▶ _Assigned task_: Since each line must match the original, copy out the records with no differences at all.

▶ _Entries shown_:
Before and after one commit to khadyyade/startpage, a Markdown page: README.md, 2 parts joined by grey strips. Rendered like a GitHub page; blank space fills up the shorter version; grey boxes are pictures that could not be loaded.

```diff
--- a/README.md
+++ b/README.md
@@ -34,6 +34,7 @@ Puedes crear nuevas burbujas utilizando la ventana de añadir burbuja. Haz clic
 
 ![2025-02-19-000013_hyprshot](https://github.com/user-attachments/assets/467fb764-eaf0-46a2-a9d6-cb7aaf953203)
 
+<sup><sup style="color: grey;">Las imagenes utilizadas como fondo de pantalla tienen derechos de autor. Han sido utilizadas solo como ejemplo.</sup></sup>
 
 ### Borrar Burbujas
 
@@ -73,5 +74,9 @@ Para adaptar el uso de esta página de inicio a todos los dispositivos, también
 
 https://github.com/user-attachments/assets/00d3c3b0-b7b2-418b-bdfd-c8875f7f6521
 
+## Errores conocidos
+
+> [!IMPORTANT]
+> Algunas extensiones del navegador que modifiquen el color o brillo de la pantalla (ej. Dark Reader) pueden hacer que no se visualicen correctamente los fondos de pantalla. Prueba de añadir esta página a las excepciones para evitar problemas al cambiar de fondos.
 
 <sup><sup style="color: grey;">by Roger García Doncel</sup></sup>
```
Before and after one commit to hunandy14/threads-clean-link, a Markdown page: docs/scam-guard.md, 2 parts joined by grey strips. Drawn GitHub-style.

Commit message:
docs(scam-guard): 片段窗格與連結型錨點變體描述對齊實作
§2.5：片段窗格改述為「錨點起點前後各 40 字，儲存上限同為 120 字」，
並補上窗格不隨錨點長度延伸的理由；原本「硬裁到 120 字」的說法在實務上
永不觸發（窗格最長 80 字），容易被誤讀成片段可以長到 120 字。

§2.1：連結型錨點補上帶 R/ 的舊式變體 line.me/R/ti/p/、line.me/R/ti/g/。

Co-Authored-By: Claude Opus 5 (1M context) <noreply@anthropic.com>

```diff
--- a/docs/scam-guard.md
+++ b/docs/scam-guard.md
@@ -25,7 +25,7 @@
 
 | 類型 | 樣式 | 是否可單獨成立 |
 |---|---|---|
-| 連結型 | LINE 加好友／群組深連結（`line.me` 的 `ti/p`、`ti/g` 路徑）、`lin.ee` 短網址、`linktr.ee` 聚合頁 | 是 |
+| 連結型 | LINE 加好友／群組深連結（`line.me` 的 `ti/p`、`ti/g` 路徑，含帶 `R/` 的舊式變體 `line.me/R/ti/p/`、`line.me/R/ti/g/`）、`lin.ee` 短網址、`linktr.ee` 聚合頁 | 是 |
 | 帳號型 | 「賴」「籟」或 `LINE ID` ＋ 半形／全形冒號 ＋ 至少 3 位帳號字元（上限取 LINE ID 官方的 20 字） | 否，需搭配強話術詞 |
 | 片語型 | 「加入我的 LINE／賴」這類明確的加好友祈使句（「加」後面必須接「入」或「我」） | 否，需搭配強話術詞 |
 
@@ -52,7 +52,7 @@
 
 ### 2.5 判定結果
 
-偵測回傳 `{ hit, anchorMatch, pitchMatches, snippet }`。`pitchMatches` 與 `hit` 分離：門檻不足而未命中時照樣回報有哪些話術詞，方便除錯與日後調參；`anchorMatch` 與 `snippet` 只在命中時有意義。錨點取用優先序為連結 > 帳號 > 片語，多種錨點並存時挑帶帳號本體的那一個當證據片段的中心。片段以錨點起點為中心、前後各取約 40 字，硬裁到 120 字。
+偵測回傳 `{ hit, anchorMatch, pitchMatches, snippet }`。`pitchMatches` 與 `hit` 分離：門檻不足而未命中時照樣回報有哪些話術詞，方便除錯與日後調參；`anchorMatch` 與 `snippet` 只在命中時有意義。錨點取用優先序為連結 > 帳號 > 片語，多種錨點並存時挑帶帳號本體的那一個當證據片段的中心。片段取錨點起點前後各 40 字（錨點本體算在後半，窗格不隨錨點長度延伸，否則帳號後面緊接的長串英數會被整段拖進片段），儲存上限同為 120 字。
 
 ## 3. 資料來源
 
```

▶ _Response_:
Before and after one commit to khadyyade/startpage, a Markdown page: README.md, 2 parts joined by grey strips. Rendered like a GitHub page; blank space fills up the shorter version; grey boxes are pictures that could not be loaded.

```diff
--- a/README.md
+++ b/README.md
@@ -34,6 +34,7 @@ Puedes crear nuevas burbujas utilizando la ventana de añadir burbuja. Haz clic
 
 ![2025-02-19-000013_hyprshot](https://github.com/user-attachments/assets/467fb764-eaf0-46a2-a9d6-cb7aaf953203)
 
+<sup><sup style="color: grey;">Las imagenes utilizadas como fondo de pantalla tienen derechos de autor. Han sido utilizadas solo como ejemplo.</sup></sup>
 
 ### Borrar Burbujas
 
@@ -73,5 +74,9 @@ Para adaptar el uso de esta página de inicio a todos los dispositivos, también
 
 https://github.com/user-attachments/assets/00d3c3b0-b7b2-418b-bdfd-c8875f7f6521
 
+## Errores conocidos
+
+> [!IMPORTANT]
+> Algunas extensiones del navegador que modifiquen el color o brillo de la pantalla (ej. Dark Reader) pueden hacer que no se visualicen correctamente los fondos de pantalla. Prueba de añadir esta página a las excepciones para evitar problemas al cambiar de fondos.
 
 <sup><sup style="color: grey;">by Roger García Doncel</sup></sup>
```
Before and after one commit to hunandy14/threads-clean-link, a Markdown page: docs/scam-guard.md, 2 parts joined by grey strips. Drawn GitHub-style.

Commit message:
docs(scam-guard): 片段窗格與連結型錨點變體描述對齊實作
§2.5：片段窗格改述為「錨點起點前後各 40 字，儲存上限同為 120 字」，
並補上窗格不隨錨點長度延伸的理由；原本「硬裁到 120 字」的說法在實務上
永不觸發（窗格最長 80 字），容易被誤讀成片段可以長到 120 字。

§2.1：連結型錨點補上帶 R/ 的舊式變體 line.me/R/ti/p/、line.me/R/ti/g/。

Co-Authored-By: Claude Opus 5 (1M context) <noreply@anthropic.com>

```diff
--- a/docs/scam-guard.md
+++ b/docs/scam-guard.md
@@ -25,7 +25,7 @@
 
 | 類型 | 樣式 | 是否可單獨成立 |
 |---|---|---|
-| 連結型 | LINE 加好友／群組深連結（`line.me` 的 `ti/p`、`ti/g` 路徑）、`lin.ee` 短網址、`linktr.ee` 聚合頁 | 是 |
+| 連結型 | LINE 加好友／群組深連結（`line.me` 的 `ti/p`、`ti/g` 路徑，含帶 `R/` 的舊式變體 `line.me/R/ti/p/`、`line.me/R/ti/g/`）、`lin.ee` 短網址、`linktr.ee` 聚合頁 | 是 |
 | 帳號型 | 「賴」「籟」或 `LINE ID` ＋ 半形／全形冒號 ＋ 至少 3 位帳號字元（上限取 LINE ID 官方的 20 字） | 否，需搭配強話術詞 |
 | 片語型 | 「加入我的 LINE／賴」這類明確的加好友祈使句（「加」後面必須接「入」或「我」） | 否，需搭配強話術詞 |
 
@@ -52,7 +52,7 @@
 
 ### 2.5 判定結果
 
-偵測回傳 `{ hit, anchorMatch, pitchMatches, snippet }`。`pitchMatches` 與 `hit` 分離：門檻不足而未命中時照樣回報有哪些話術詞，方便除錯與日後調參；`anchorMatch` 與 `snippet` 只在命中時有意義。錨點取用優先序為連結 > 帳號 > 片語，多種錨點並存時挑帶帳號本體的那一個當證據片段的中心。片段以錨點起點為中心、前後各取約 40 字，硬裁到 120 字。
+偵測回傳 `{ hit, anchorMatch, pitchMatches, snippet }`。`pitchMatches` 與 `hit` 分離：門檻不足而未命中時照樣回報有哪些話術詞，方便除錯與日後調參；`anchorMatch` 與 `snippet` 只在命中時有意義。錨點取用優先序為連結 > 帳號 > 片語，多種錨點並存時挑帶帳號本體的那一個當證據片段的中心。片段取錨點起點前後各 40 字（錨點本體算在後半，窗格不隨錨點長度延伸，否則帳號後面緊接的長串英數會被整段拖進片段），儲存上限同為 120 字。
 
 ## 3. 資料來源
 
```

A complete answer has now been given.